Tyfus has been drawing continuously since he was five years old. When I recently met his parents (dear people), his father told me that he would smuggle paper home from his job at the printing works so that his son would be able to keep on drawing.



The Stella Lohaus Gallery is one of the few galleries in Belgium with its own face. You don’t have to be a universal admirer of all of the artists represented in order to feel a deep sense of admiration for their mutual diversity, which is linked to the idiosyncratic choices of Stella Lohaus (who is known for never being influenced by anyone). Which is why I was curious to know what motivated her to work with Tyfus.

‘In 2002, I saw an invitation card for his solo exhibition in Luchtbal,’ she says, ‘and I was immediately fascinated. We were living in a cultural climate that was determined by news about a child murderer. Suddenly, I discovered someone who depicted children who were not innocent. I was already familiar with the work of people like Yoshitomo Nara, but I found Dennis’ approach very refreshing. I looked him up and it clicked immediately.’


- Why is this work called ‘Splendid Eye Torture’?

Dennis Tyfus: It’s the title of a skate film by Blockhead from 1989, a film that is full of fluorescent colours and spinning spirals.


- Another work is called Chewing Gum Balls Tree…

Tyfus: It’s the title of a song by Elly and Rikkert, two former cabaret hippies who have since turned into religious fanatics of sorts. They deny that the pink sticky balls in the tree of which they sing are the result of an LSD trip.


- Are all the women in these works portraits of your friend Narelle?

Tyfus: Yes.

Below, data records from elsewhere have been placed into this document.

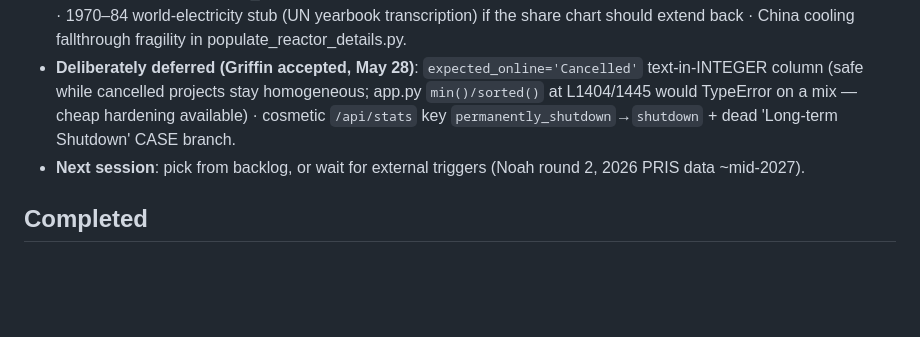
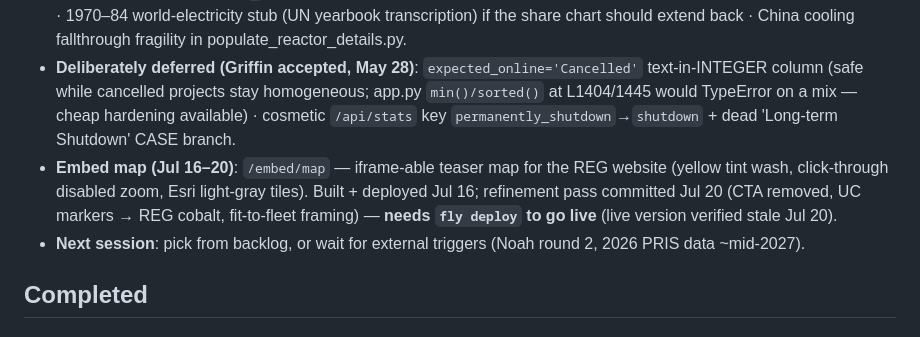
Before and after one commit to griffinhilly/nuclear-database, a Markdown page: PLAN.md, the part around the change. Rendered like a GitHub page; blank space fills up the shorter version.

Commit message:
docs: record /embed/map deliverable + pending deploy in PLAN current state
Co-Authored-By: Claude Fable 5 <noreply@anthropic.com>
Claude-Session: https://claude.ai/code/session_01RFbUyergAmPuMpBMYzD3en

```diff
--- a/PLAN.md
+++ b/PLAN.md
@@ -7,6 +7,7 @@ Jul 6, 2026 — **Backlog sweep SHIPPED end-to-end** (7 commits `f06a728..4ff9a0
 - **Data state**: validator at 54-warning baseline with 14 checks (9–14 new: cooling enum/NULLs/uniformity, duplicate pris_ids, post-shutdown generation, CF>105% public-endpoint mirror). Generation through 2025 (93.3% operational coverage). Zero missing descriptions. pris_id ground truth: `pris_id_map_2026-07.json`.
 - **Backlog** (unranked): repo-wide audit of hardcoded constants claiming a source (reviewer suggestion — two fabricated-constant bugs found 2026-07-06; the untracked one-off scripts in the tree root are the same shape) · label the current-year share point provisional on the dashboard chart (2025 = 9.3% rides on 88.6% coverage estimate) · capacity-history gaps (Wolsong 3/4 net values, Hunterston B 1990s derate, Hinkley Point B2 1994, Bruce 2 MCR uprate) · general NULL-pris_id sweep from the id map · Shidaowan Guohe One generation needs a non-PRIS source · 1970–84 world-electricity stub (UN yearbook transcription) if the share chart should extend back · China cooling fallthrough fragility in populate_reactor_details.py.
 - **Deliberately deferred (Griffin accepted, May 28)**: `expected_online='Cancelled'` text-in-INTEGER column (safe while cancelled projects stay homogeneous; app.py `min()/sorted()` at L1404/1445 would TypeError on a mix — cheap hardening available) · cosmetic `/api/stats` key `permanently_shutdown`→`shutdown` + dead 'Long-term Shutdown' CASE branch.
+- **Embed map (Jul 16–20)**: `/embed/map` — iframe-able teaser map for the REG website (yellow tint wash, click-through disabled zoom, Esri light-gray tiles). Built + deployed Jul 16; refinement pass committed Jul 20 (CTA removed, UC markers → REG cobalt, fit-to-fleet framing) — **needs `fly deploy` to go live** (live version verified stale Jul 20).
 - **Next session**: pick from backlog, or wait for external triggers (Noah round 2, 2026 PRIS data ~mid-2027).
 
 ## Completed
```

- They remind me a bit of the stocky women drawn by Robert Crumb. Was that the intention?

Tyfus: I don’t know Crumb’s work. I’m not interested in cartoons or comic strips. He once drew a good record sleeve for Big Brother and the Holding Company, even if the record itself wasn’t up to much.


- You wear a homemade badge with the inscription ‘Morning Yooghuurt’.

Tyfus: Delicious, warm man-porridge.


- Where does the word ‘Grandpa Pisshead’ come from?

Tyfus: He’s a total pisshead who is propping up the bar and sulking because he can’t get another drink. It’s based on a basketball trainer I used to know. I gave that man so much grief, but then again, I was an unbearable kid.


- What are you going to do in the coming months?

Tyfus: I’m looking forward to releasing about forty records on my Ultra Eczema label. Among other things, music by space_cactus, who will be playing here in the exhibition. Other people will be joining us: John Olson and Wolf Eyes, Spencer Yeh and Chris Corsano, together with Orphan Fairytale. We’re going to sell tequila at the opening. I’ll pay the musicians out of the profits… Do you know what the problem is with apples? They all have a different taste. A Balisto, on the other hand, is always a Balisto. And it doesn’t give you stomach ache. Fruit and animals: they’re as bad as each other. I draw a lot of animals, but if an owl flew in here by accident, I’d immediately get Stella and Lore to shoo it outside. Wait, I’m going to fetch my Polaroid camera. Then we can take a picture of ourselves as an illustration for your text. I’m going to draw something on your forehead, but you mustn’t look in the mirror until this evening, after you’ve finished your lecture in Ghent…



Montagne de Miel, 11 May 2008